Segment Start: Entries supplied

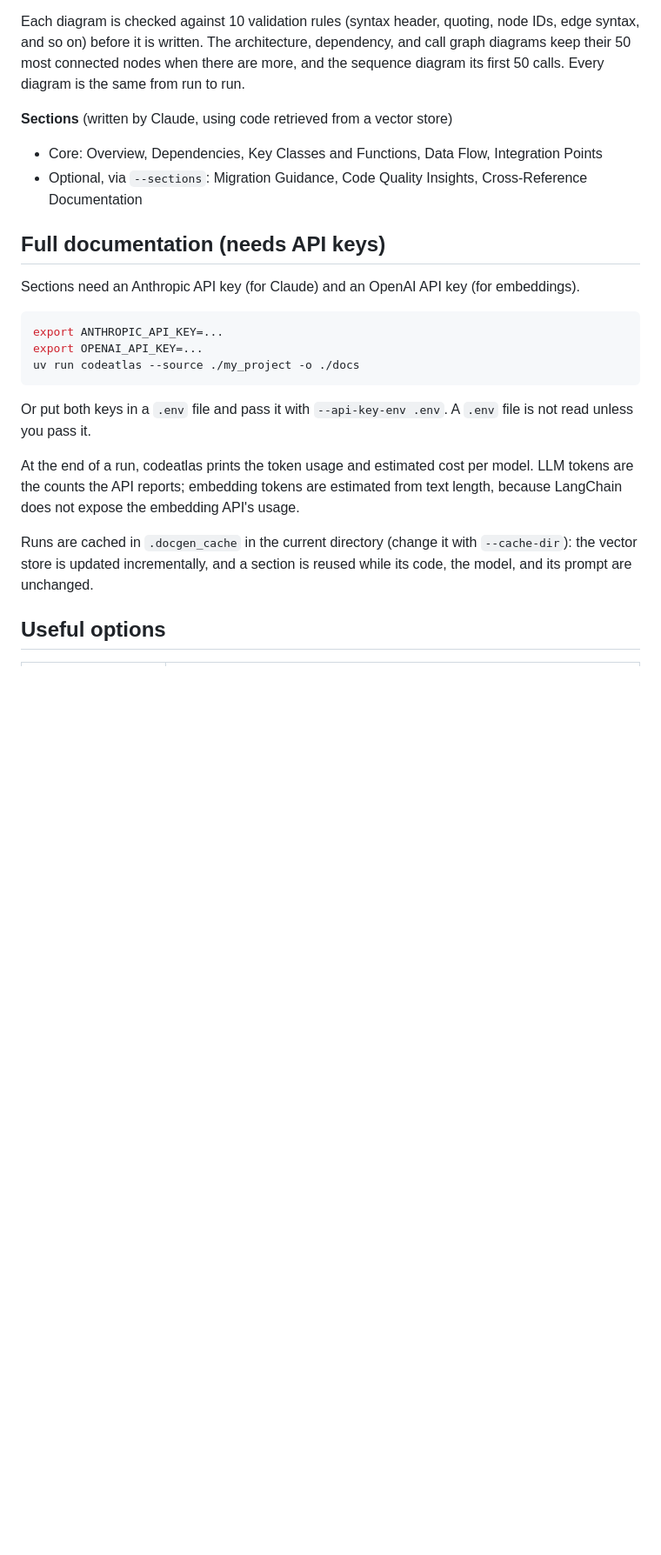
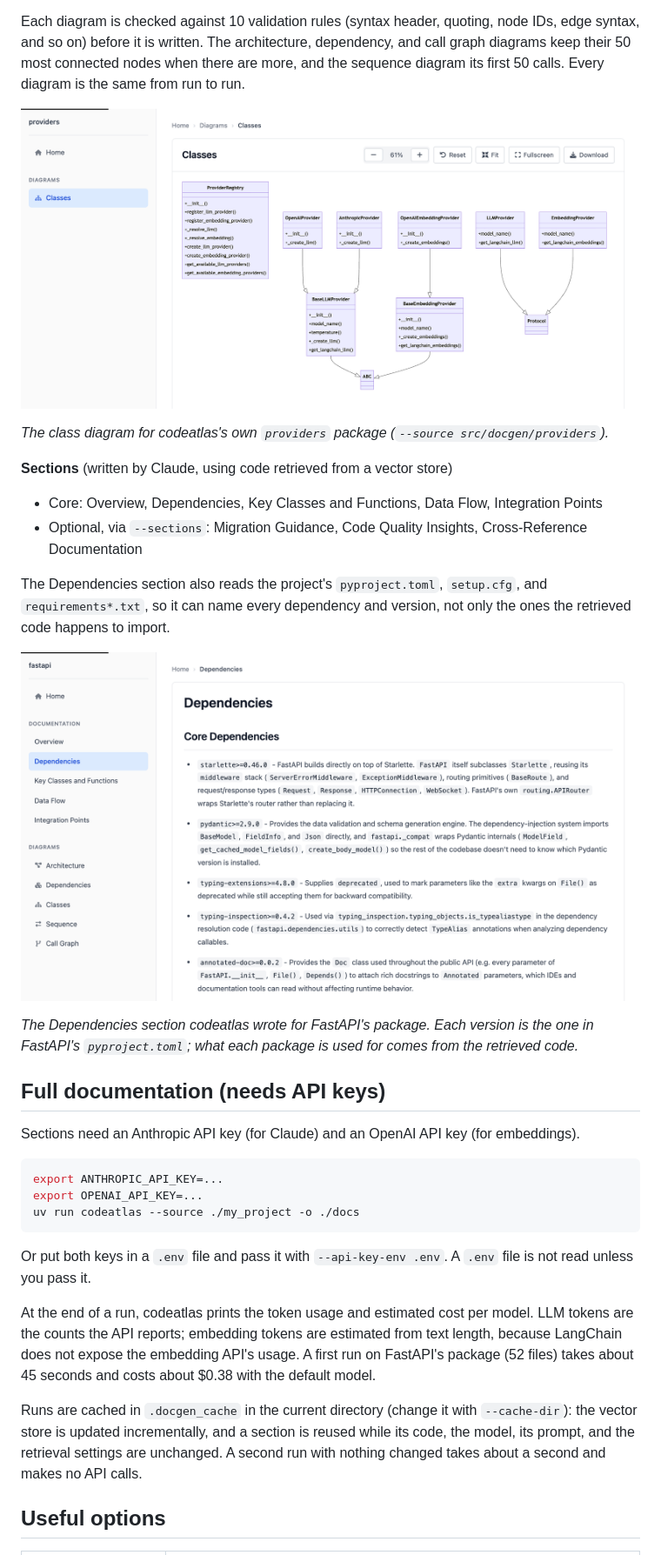
Before and after one commit to arjunurs/codeatlas, a Markdown page: README.md, the part around the change printed below. Shown: that part at 87% size. Drawn GitHub-style; pictures changed too: docs/images/fastapi-dependencies-section.png (added), docs/images/providers-class-diagram.png (added); blank space fills up the shorter version.

```diff
--- a/README.md
+++ b/README.md
@@ -44,11 +47,24 @@ syntax, and so on) before it is written. The architecture, dependency, and call
 keep their 50 most connected nodes when there are more, and the sequence diagram its first 50
 calls. Every diagram is the same from run to run.
 
+![Class diagram generated for codeatlas's own providers package](docs/images/providers-class-diagram.png)
+
+*The class diagram for codeatlas's own `providers` package (`--source src/docgen/providers`).*
+
 **Sections** (written by Claude, using code retrieved from a vector store)
 
 - Core: Overview, Dependencies, Key Classes and Functions, Data Flow, Integration Points
 - Optional, via `--sections`: Migration Guidance, Code Quality Insights, Cross-Reference
   Documentation
+
+The Dependencies section also reads the project's `pyproject.toml`, `setup.cfg`, and
+`requirements*.txt`, so it can name every dependency and version, not only the ones the
+retrieved code happens to import.
+
+![The Dependencies section generated for FastAPI](docs/images/fastapi-dependencies-section.png)
+
+*The Dependencies section codeatlas wrote for FastAPI's package. Each version is the one in
+FastAPI's `pyproject.toml`; what each package is used for comes from the retrieved code.*
 
 ## Full documentation (needs API keys)
 
@@ -65,11 +81,13 @@ read unless you pass it.
 
 At the end of a run, codeatlas prints the token usage and estimated cost per model. LLM tokens
 are the counts the API reports; embedding tokens are estimated from text length, because
-LangChain does not expose the embedding API's usage.
+LangChain does not expose the embedding API's usage. A first run on FastAPI's package (52 files)
+takes about 45 seconds and costs about $0.38 with the default model.
 
 Runs are cached in `.docgen_cache` in the current directory (change it with `--cache-dir`): the
-vector store is updated incrementally, and a section is reused while its code, the model, and its
-prompt are unchanged.
+vector store is updated incrementally, and a section is reused while its code, the model, its
+prompt, and the retrieval settings are unchanged. A second run with nothing changed takes about a
+second and makes no API calls.
 
 ## Useful options
 
```
Also changed, not shown: other parts of README.md (+46 -10 lines), docs/images/class-diagram.jpg (deleted), docs/images/flask-sequence.png (added).
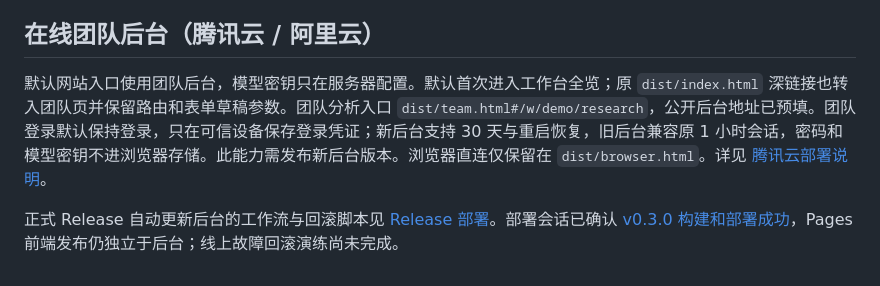
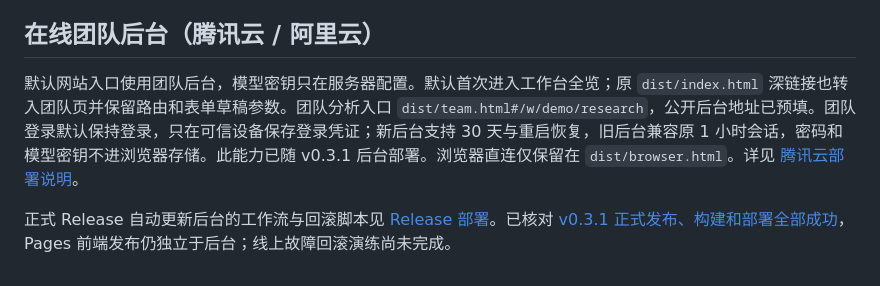
Before and after one commit to saml1nhchen-ops/Money-coming, a Markdown page: README.md, the part around the change. Rendered like a GitHub page.

Commit message:
Record verified v0.3.1 production release and image identity

```diff
--- a/README.md
+++ b/README.md
@@ -92,6 +92,6 @@ python3 -m unittest discover -s tests -p 'test_*.py'
 
 ## 在线团队后台（腾讯云 / 阿里云）
 
-默认网站入口使用团队后台，模型密钥只在服务器配置。默认首次进入工作台全览；原 `dist/index.html` 深链接也转入团队页并保留路由和表单草稿参数。团队分析入口 `dist/team.html#/w/demo/research`，公开后台地址已预填。团队登录默认保持登录，只在可信设备保存登录凭证；新后台支持 30 天与重启恢复，旧后台兼容原 1 小时会话，密码和模型密钥不进浏览器存储。此能力需发布新后台版本。浏览器直连仅保留在 `dist/browser.html`。详见 [腾讯云部署说明](deploy/TENCENT.zh-CN.md)。
+默认网站入口使用团队后台，模型密钥只在服务器配置。默认首次进入工作台全览；原 `dist/index.html` 深链接也转入团队页并保留路由和表单草稿参数。团队分析入口 `dist/team.html#/w/demo/research`，公开后台地址已预填。团队登录默认保持登录，只在可信设备保存登录凭证；新后台支持 30 天与重启恢复，旧后台兼容原 1 小时会话，密码和模型密钥不进浏览器存储。此能力已随 v0.3.1 后台部署。浏览器直连仅保留在 `dist/browser.html`。详见 [腾讯云部署说明](deploy/TENCENT.zh-CN.md)。
 
-正式 Release 自动更新后台的工作流与回滚脚本见 [Release 部署](deploy/RELEASE.zh-CN.md)。部署会话已确认 [v0.3.0 构建和部署成功](https://github.com/saml1nhchen-ops/Money-coming/actions/runs/39652604630)，Pages 前端发布仍独立于后台；线上故障回滚演练尚未完成。
+正式 Release 自动更新后台的工作流与回滚脚本见 [Release 部署](deploy/RELEASE.zh-CN.md)。已核对 [v0.3.1 正式发布、构建和部署全部成功](https://github.com/saml1nhchen-ops/Money-coming/actions/runs/39661708128)，Pages 前端发布仍独立于后台；线上故障回滚演练尚未完成。
```
Also changed, not shown: deploy/RELEASE.zh-CN.md (+5 -3 lines), deploy/TENCENT.zh-CN.md (+2 -2 lines).
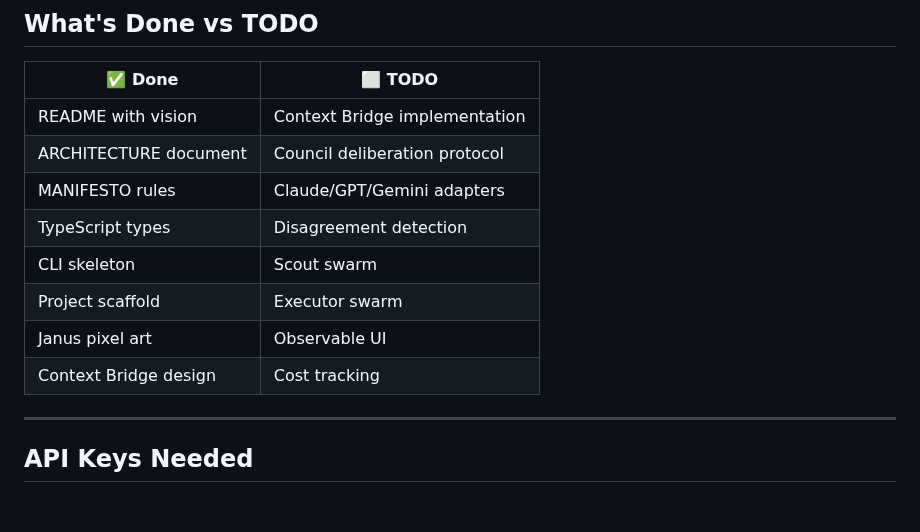
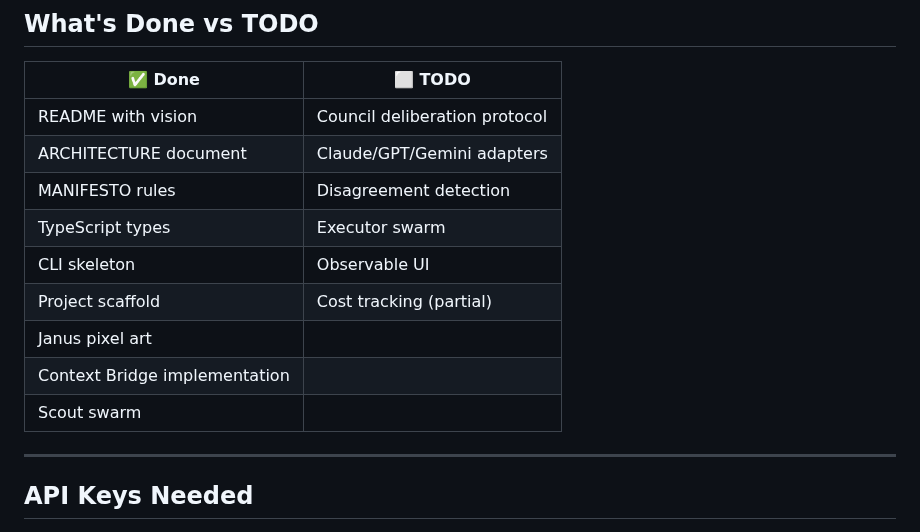
Before and after one commit to AI-et-al/Janus, a Markdown page: CLAUDE_CODE_HANDOFF.md, the part around the change. Rendered like a GitHub page; blank space fills up the shorter version.

Commit message:
Update documentation to reflect Scout Swarm completion
- Mark Scout Swarm as complete in README roadmap
- Update CLAUDE_CODE_HANDOFF.md TODO list

Co-authored-by: AI-et-al <12767060+AI-et-al@users.noreply.github.com>

```diff
--- a/CLAUDE_CODE_HANDOFF.md
+++ b/CLAUDE_CODE_HANDOFF.md
@@ -149,14 +149,15 @@ janus/
 
 | ✅ Done | ⬜ TODO |
 |---------|---------|
-| README with vision | Context Bridge implementation |
-| ARCHITECTURE document | Council deliberation protocol |
-| MANIFESTO rules | Claude/GPT/Gemini adapters |
-| TypeScript types | Disagreement detection |
-| CLI skeleton | Scout swarm |
-| Project scaffold | Executor swarm |
-| Janus pixel art | Observable UI |
-| Context Bridge design | Cost tracking |
+| README with vision | Council deliberation protocol |
+| ARCHITECTURE document | Claude/GPT/Gemini adapters |
+| MANIFESTO rules | Disagreement detection |
+| TypeScript types | Executor swarm |
+| CLI skeleton | Observable UI |
+| Project scaffold | Cost tracking (partial) |
+| Janus pixel art | |
+| Context Bridge implementation | |
+| Scout swarm | |
 
 ---
 
```
Also changed, not shown: README.md (+1 -1 lines).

Segment End: Entries supplied

#### Task directions:
Each line above that includes the word "about" is to be copied.

#### Response for this exercise:
+takes about 45 seconds and costs about $0.38 with the default model.
+prompt, and the retrieval settings are unchanged. A second run with nothing changed takes about a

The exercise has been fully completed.